“The bottom line is that without an empowered small business sector, the economy will grow at a mediocre pace,” said NFIB chief economist Bill Dunkelberg. “Politicians in Washington credit any insignificant growth in the economy to their policies, but realistically, it’s the increase in the population. At this point, we should expect the same slow growth for the rest of the year.”
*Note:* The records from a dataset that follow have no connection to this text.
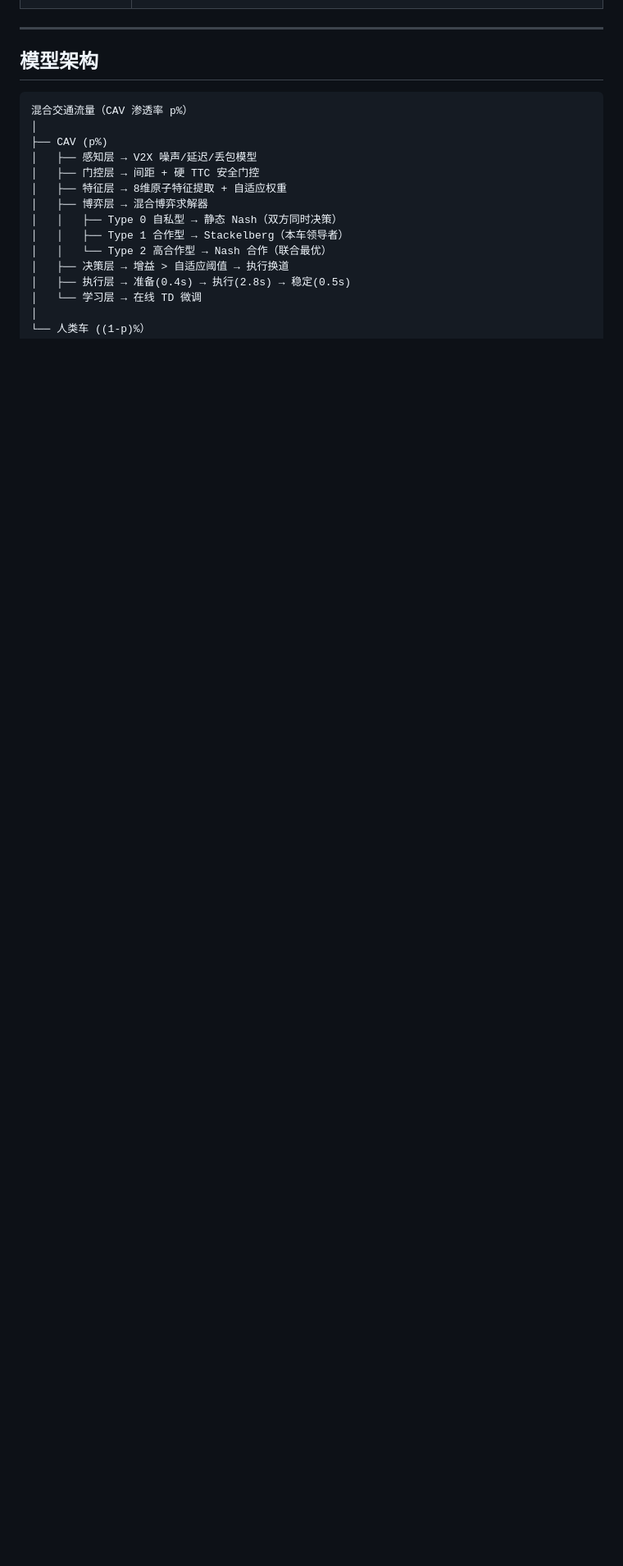
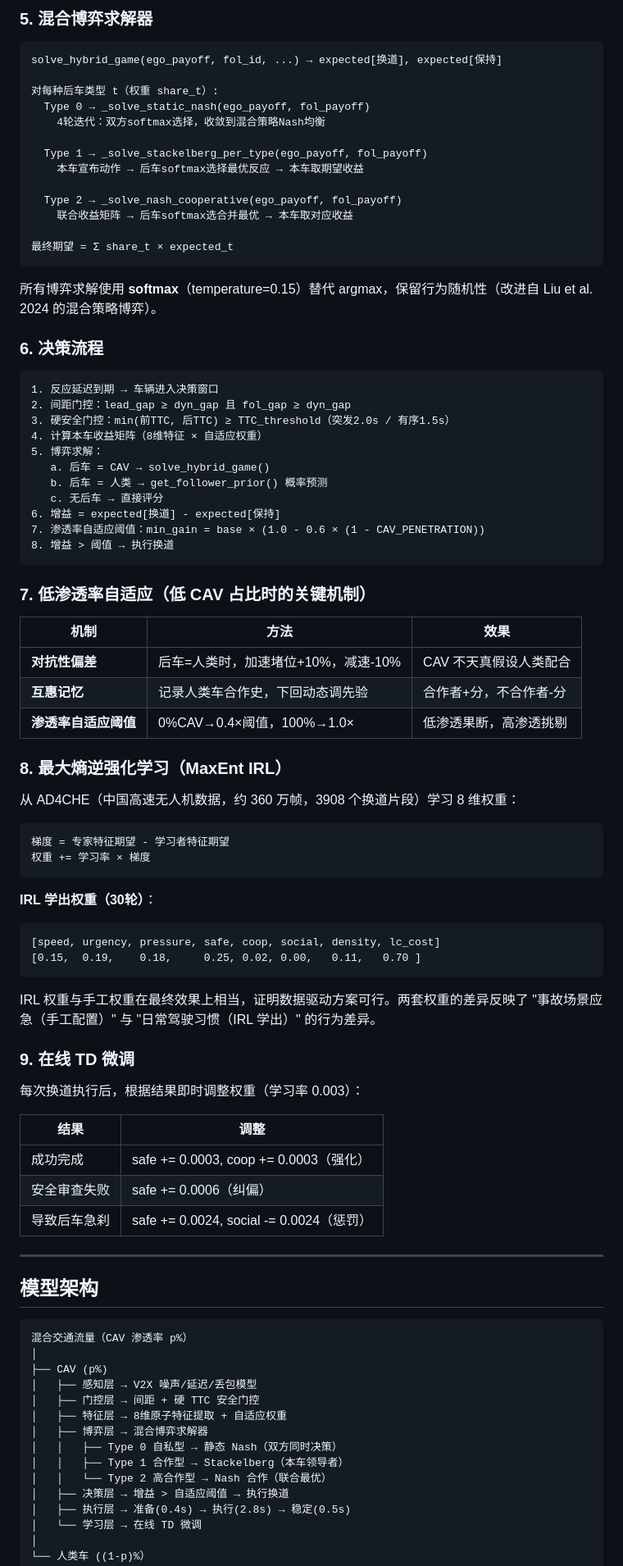
Before and after one commit to PPF123ppf/SUMO, a Markdown page: README.md, the part around one of its changes. Shown at 82% size. Rendered like a GitHub page; blank space fills up the shorter version.

Commit message:
更新 README：补充完整技术方案
新增 9 个技术章节：场景建模、混合交通架构、本车/后车收益函数、
混合博弈求解器、决策流程、低渗透率自适应、IRL训练、在线学习

Co-Authored-By: Claude Opus 4.7 <noreply@anthropic.com>

````diff
--- a/README.md
+++ b/README.md
@@ -15,3 +75,74 @@
+### 5. 混合博弈求解器
+
+```
+solve_hybrid_game(ego_payoff, fol_id, ...) → expected[换道], expected[保持]
+
+对每种后车类型 t（权重 share_t）:
+  Type 0 → _solve_static_nash(ego_payoff, fol_payoff)
+    4轮迭代：双方softmax选择，收敛到混合策略Nash均衡
+
+  Type 1 → _solve_stackelberg_per_type(ego_payoff, fol_payoff)
+    本车宣布动作 → 后车softmax选择最优反应 → 本车取期望收益
+
+  Type 2 → _solve_nash_cooperative(ego_payoff, fol_payoff)
+    联合收益矩阵 → 后车softmax选合并最优 → 本车取对应收益
+
+最终期望 = Σ share_t × expected_t
+```
+
+所有博弈求解使用 **softmax**（temperature=0.15）替代 argmax，保留行为随机性（改进自 Liu et al. 2024 的混合策略博弈）。
+
+### 6. 决策流程
+
+```
+1. 反应延迟到期 → 车辆进入决策窗口
+2. 间距门控：lead_gap ≥ dyn_gap 且 fol_gap ≥ dyn_gap
+3. 硬安全门控：min(前TTC, 后TTC) ≥ TTC_threshold（突发2.0s / 有序1.5s）
+4. 计算本车收益矩阵（8维特征 × 自适应权重）
+5. 博弈求解：
+   a. 后车 = CAV → solve_hybrid_game()
+   b. 后车 = 人类 → get_follower_prior() 概率预测
+   c. 无后车 → 直接评分
+6. 增益 = expected[换道] - expected[保持]
+7. 渗透率自适应阈值：min_gain = base × (1.0 - 0.6 × (1 - CAV_PENETRATION))
+8. 增益 > 阈值 → 执行换道
+```
+
+### 7. 低渗透率自适应（低 CAV 占比时的关键机制）
+
+| 机制 | 方法 | 效果 |
+|------|------|------|
+| **对抗性偏差** | 后车=人类时，加速堵位+10%，减速-10% | CAV 不天真假设人类配合 |
+| **互惠记忆** | 记录人类车合作史，下回动态调先验 | 合作者+分，不合作者-分 |
+| **渗透率自适应阈值** | 0%CAV→0.4×阈值，100%→1.0× | 低渗透果断，高渗透挑剔 |
+
+### 8. 最大熵逆强化学习（MaxEnt IRL）
+
+从 AD4CHE（中国高速无人机数据，约 360 万帧，3908 个换道片段）学习 8 维权重：
+
+```
+梯度 = 专家特征期望 - 学习者特征期望
+权重 += 学习率 × 梯度
+```
+
+**IRL 学出权重（30轮）**：
+
+```
+[speed, urgency, pressure, safe, coop, social, density, lc_cost]
+[0.15,  0.19,    0.18,     0.25, 0.02, 0.00,   0.11,   0.70 ]
+```
+
+IRL 权重与手工权重在最终效果上相当，证明数据驱动方案可行。两套权重的差异反映了 "事故场景应急（手工配置）" 与 "日常驾驶习惯（IRL 学出）" 的行为差异。
+
+### 9. 在线 TD 微调
+
+每次换道执行后，根据结果即时调整权重（学习率 0.003）：
+
+| 结果 | 调整 |
+|------|------|
+| 成功完成 | safe += 0.0003, coop += 0.0003（强化） |
+| 安全审查失败 | safe += 0.0006（纠偏） |
+| 导致后车急刹 | safe += 0.0024, social -= 0.0024（惩罚） |
 
 ---
 
````
Also changed, not shown: other parts of README.md (+60 -0 lines).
While state specific data is not available, the national findings in the survey are reflected in Alabama, said NFIB state director Rosemary Elebash.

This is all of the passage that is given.